Sawdust flies, axes spin through the air and beefed-up chainsaws squeal through massive logs. Lumberjack competitions are often loud and exhilarating, giving pros and amateurs alike a chance to show off their skills and test their strength in front of a roaring crowd.
For Colin Towne, they’re also a great way to build community in a new place. When Colin moved to Aberdeen, Washington, in 2018 to join our Timberlands team as a forester, he jumped right into the local Hoquiam Loggers Playday competition.
As it turns out, he’s good. Really good. Colin took Hoquiam’s top honors two years in a row, winning All-Around Local Logger in 2019 and 2021 (the event was canceled in 2020 due to Covid-19.)
Colin Towne, a forester based in Aberdeen, Washington, was named Novice Logger of the Day at the Squamish Days Loggers Sports Festival in British Columbia, Canada, in 2019.
“I love the physicality of it,” Colin says. “Swinging an axe really hard is so satisfying. But the main thing that keeps me coming back is the community. You see the same competitors at many of the shows, and they’re very kind, welcoming and willing to share their knowledge. I’ve made some great friends.”
Born and raised in San Diego, California, Colin first got into logging competitions as a forestry student at Northern Arizona University. Moving to Washington to work for Weyerhaeuser pushed him to get more serious about competing.
“The Pacific Northwest has a huge logging competition scene, with local and regional events all over,” Colin says. “I’ve participated in at least 20 of them over the last three years.”
The competitions are rooted in the real history of logging in America and abroad. As the story goes, workers in logging camps placed bets on who could chop wood the fastest, which then led to more and more outlandish challenges. Though many events at today’s competitions resemble old logging practices, others are just for fun.
ROLLING, CLIMBING, HACKING, SAWING
Colin tries to participate in every event, including boom running, axe throwing, log chopping, pole climbing, tree topping and manual cross-cut sawing.

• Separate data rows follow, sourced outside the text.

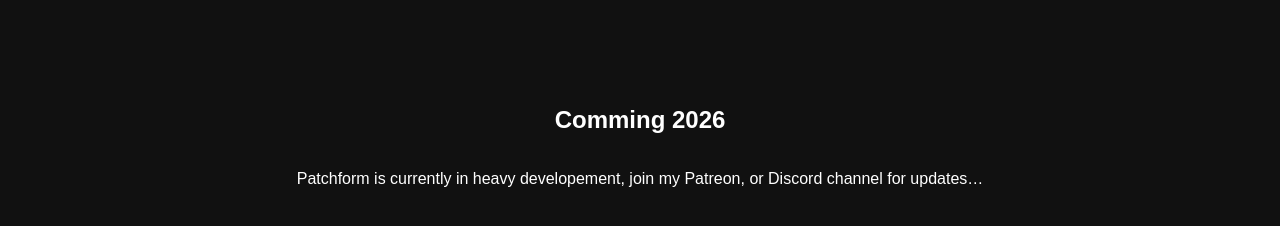
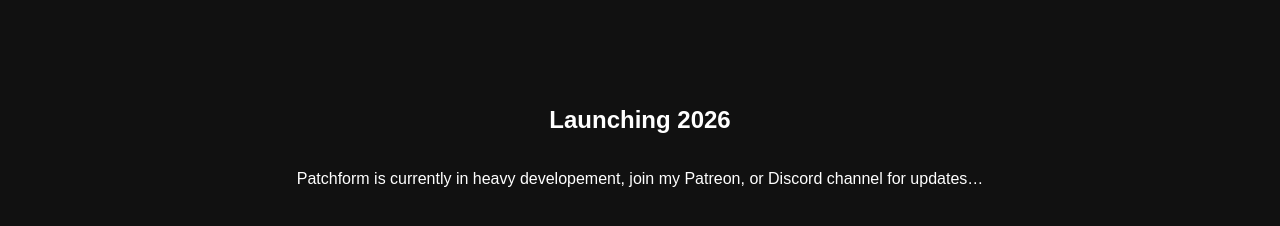
Before and after one commit to Patchform/Patchform.github.io, a Jekyll site: the page built from index.md, in a window 1280 px wide and 900 px high, scrolled down 1735 px. Shown: the part 308-534 px from the top of the window. Built offline with Jekyll 4.4.1, drawn with Linux system fonts in a browser that asks for light colours.

Commit message:
Fix spelling and replace with Launching

```diff
--- a/index.md
+++ b/index.md
@@ -31,6 +31,6 @@ title: Patchform
 </section>
 
 <section id="features">
-  <h2>Comming 2026</h2>
+  <h2>Launching 2026</h2>
   <p>Patchform is currently in heavy developement, join my Patreon, or Discord channel for updates…</p>
 </section>
```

Boom running requires the competitors to sprint across floating logs, and log rolling involves trying to topple an opponent while balancing on a floating log. For “hot saw,” competitors rig up ultra-powerful custom chainsaws using engines from dirt bikes or snowmobiles.
“As wild as some of the events might look, we take a lot of safety precautions, just like we do at work,” Colin says. “We have specialized personal protective equipment and go through training to make sure we know how to use the tools properly.”
And while brute strength can get you far, Colin’s found it takes technique and agility to excel. He practices constantly and keeps an arsenal of saws, axes and chainsaws properly sharpened and maintained.
Colin makes it to the top of the pole at the 2021 Loggers Playday pole climbing event.
THE CROWD GOES WILD
“The best thing about Hoquiam Logger’s Playday is how many locals show up to participate,” Colin says. “Last time, I spotted several of the contractors I work with. I also convinced one of my fellow foresters, Stephen Davis, to compete, which was really fun.”
The event draws large crowds to Hoquiam’s Olympic Stadium, some of whom might not be familiar with the industry. The competition kicks off with the Hoquiam Elks Parade, which winds through downtown to show off historical logging equipment, and other events include a fireworks display and a light show. Local high school students are even chosen as “Playday Court Royalty.”
“Fun events like this can help draw young people into careers in forestry or natural resource management,” Colin says. “I hope they see us and think, ‘I want to be a part of that.’ Logging competitions are a great time to network and get to know people in the industry — just get in there, talk to people, let them know you’re interested and follow the opportunities.”